Bibliotherapy is nothing new, with roots dating back many generations. Many people embrace the idea that reading holds healing properties that can improve mental and physical health. While the approach has obvious benefits in the realm of psychology, it can also have a profound effect on physical wellbeing as well.
The cleansing act of using written material as a cathartic vehicle is not a new concept, either. The approach is similar to the idea of purging emotions, practiced by the ancient Greeks. Typically, the Greeks used tragic plays as a way to remove negative emotions and fears. As people developed reading skills, the practice moved from the stage to the page.
Catharsis involves working through emotions with the help of an outside source. In some cases, a good cry can offer excellent health benefits in the mental and physical realms. Purging other emotions such as anger, fear, jealousy and anxiety can be beneficial as well.

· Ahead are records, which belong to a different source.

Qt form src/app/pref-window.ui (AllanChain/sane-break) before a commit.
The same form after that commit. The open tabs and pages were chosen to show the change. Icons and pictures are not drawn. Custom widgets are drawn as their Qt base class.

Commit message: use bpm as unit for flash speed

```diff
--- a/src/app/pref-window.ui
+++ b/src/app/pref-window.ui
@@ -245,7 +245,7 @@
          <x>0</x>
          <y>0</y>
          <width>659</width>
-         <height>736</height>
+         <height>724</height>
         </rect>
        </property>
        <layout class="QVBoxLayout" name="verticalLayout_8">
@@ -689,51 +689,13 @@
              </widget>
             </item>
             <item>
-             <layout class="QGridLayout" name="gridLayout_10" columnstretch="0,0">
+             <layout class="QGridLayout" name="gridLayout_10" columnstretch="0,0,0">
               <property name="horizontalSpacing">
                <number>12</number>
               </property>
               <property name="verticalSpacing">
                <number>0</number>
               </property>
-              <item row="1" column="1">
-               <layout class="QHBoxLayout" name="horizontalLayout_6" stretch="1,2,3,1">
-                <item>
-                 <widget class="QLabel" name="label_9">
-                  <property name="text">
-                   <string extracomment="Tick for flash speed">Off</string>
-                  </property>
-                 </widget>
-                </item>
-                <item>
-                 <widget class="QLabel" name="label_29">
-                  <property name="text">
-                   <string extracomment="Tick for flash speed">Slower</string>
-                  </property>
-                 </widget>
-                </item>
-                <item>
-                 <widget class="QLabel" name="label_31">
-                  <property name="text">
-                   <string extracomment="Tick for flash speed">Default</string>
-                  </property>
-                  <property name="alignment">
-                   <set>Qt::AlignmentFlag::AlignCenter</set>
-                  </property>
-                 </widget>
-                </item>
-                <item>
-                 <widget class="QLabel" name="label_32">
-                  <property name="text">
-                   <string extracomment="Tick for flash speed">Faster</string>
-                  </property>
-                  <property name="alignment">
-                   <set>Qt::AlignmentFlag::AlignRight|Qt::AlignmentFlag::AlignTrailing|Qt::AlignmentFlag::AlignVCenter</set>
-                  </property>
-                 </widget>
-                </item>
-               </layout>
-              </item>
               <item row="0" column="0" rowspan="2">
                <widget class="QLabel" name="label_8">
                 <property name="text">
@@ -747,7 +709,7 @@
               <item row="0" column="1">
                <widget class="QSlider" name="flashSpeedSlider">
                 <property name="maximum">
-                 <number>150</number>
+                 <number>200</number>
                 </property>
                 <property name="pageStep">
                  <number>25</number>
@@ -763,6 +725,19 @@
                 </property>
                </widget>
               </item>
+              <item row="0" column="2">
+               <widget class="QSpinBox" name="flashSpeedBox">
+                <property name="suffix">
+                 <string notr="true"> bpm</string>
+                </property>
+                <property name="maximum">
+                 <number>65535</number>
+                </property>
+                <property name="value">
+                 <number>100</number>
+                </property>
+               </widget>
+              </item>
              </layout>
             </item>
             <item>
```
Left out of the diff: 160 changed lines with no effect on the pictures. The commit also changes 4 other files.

Self-expression is healing in many cases. Bottling up emotions can wreak havoc on a person’s health and mental state. Writing therapies often accompany bibliotherapy, allowing the individual to release thoughts and emotions through the writing process. Reading serves as a source of inspiration as self-expression is fostered.
Language as therapy is relatively common. It just isn’t typically creative in nature. Consider some psychiatric therapies that incorporate words and language:
- Talk therapy
- Cognitive therapy
- Interpersonal Therapy
- Humanistic therapies
- Eclectic approaches
Nearly every aspect of mental process has some connection with words. Using creative writing, self-help books and other written resources is the foundation of bibliotherapy.
Eric Digest Bibliotherapy
Eric Digest Biblotherapy explores the approach, noting that the reading helps to make a connection with the person’s experience. The relevance of the written work to the individual’s daily life is an important aspect to consider. If the reader can relate to the writing, he has a better chance of benefiting from it.
Making connections with others is a natural desire for most people. This includes individuals diagnosed with problems that disturb the ability to make social connections, including autism and social anxiety. Some methods used to treat autism incorporate reading.
Social Stories are prime examples of treatments that help individuals diagnosed on the autism spectrum of disorders. The approach uses real-life situations, offering a “script” for the person to follow. This form of biblotherapy helps to create expectations while helping the individual to make transitions and to interact with others.
Uses for Bibliotherapy
Bibliotherapy can be used for a number of different reasons, according to the article on Eric Digest. Reasons listed include:
- Developing self-image
- Understand behavior
- Developing objectivity about self
- Developing interests in others
- Relieve stress
- Promote empathy
- Offer a number of different solutions
- Promote communication
- Developing problem-solving skills
Bibliotherapy offers many benefits that promote healthy mental and emotional states. This is considered by many to be one of the most important components to a person’s physical health in the realm of alternative medicine.